Below are records; please give the number of their lines that contain the string "span", and only that number.

%%

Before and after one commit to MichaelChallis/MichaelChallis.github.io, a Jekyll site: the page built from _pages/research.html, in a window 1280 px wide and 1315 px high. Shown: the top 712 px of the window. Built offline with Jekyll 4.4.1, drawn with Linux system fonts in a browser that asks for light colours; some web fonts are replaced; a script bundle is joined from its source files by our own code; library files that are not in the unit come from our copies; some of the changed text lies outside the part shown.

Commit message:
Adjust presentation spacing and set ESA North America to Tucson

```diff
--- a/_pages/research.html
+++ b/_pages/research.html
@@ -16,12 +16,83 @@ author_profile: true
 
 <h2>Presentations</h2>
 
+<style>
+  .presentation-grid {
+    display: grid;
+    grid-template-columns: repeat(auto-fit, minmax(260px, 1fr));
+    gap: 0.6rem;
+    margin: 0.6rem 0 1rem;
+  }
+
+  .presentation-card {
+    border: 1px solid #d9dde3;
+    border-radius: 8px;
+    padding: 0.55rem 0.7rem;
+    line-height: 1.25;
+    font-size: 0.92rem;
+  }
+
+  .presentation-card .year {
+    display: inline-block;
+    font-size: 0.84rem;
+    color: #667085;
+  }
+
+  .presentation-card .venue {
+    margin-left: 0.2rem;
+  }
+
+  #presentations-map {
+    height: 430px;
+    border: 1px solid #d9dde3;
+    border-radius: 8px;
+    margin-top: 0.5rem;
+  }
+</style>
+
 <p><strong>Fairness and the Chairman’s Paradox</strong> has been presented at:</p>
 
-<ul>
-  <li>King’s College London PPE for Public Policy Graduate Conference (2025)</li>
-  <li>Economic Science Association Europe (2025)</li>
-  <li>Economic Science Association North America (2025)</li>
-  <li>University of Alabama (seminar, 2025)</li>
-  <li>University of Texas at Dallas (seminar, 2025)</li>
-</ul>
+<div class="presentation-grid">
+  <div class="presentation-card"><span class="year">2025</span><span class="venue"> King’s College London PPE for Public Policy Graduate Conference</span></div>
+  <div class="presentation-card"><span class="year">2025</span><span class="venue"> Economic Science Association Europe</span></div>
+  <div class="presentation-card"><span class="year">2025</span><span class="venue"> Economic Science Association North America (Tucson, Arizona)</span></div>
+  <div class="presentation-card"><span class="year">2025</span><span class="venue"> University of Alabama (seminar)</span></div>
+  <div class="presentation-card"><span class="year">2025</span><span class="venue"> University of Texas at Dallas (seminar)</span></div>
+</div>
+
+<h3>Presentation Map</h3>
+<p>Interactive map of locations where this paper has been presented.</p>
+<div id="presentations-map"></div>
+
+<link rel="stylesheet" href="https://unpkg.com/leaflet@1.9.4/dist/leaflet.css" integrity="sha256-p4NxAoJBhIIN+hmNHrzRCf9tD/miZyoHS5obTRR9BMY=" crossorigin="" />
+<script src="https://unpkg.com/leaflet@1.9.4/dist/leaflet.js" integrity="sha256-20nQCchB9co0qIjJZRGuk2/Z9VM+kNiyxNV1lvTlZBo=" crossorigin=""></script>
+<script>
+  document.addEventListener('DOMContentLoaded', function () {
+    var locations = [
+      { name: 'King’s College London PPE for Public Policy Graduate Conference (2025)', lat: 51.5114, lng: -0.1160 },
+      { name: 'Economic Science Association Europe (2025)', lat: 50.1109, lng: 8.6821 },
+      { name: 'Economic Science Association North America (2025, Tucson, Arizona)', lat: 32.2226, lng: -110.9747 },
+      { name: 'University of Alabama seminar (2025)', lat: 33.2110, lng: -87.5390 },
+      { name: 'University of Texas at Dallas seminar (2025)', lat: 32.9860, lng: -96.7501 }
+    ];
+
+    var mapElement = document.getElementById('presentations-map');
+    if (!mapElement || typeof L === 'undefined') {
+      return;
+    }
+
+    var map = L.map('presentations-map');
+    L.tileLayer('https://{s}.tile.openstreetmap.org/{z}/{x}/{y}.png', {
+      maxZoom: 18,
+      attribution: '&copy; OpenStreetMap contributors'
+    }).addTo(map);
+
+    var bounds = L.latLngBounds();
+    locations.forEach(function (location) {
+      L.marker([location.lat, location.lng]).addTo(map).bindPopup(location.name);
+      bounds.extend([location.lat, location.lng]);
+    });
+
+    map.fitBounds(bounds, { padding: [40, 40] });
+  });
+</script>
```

%%

SOLUTION BELOW —
5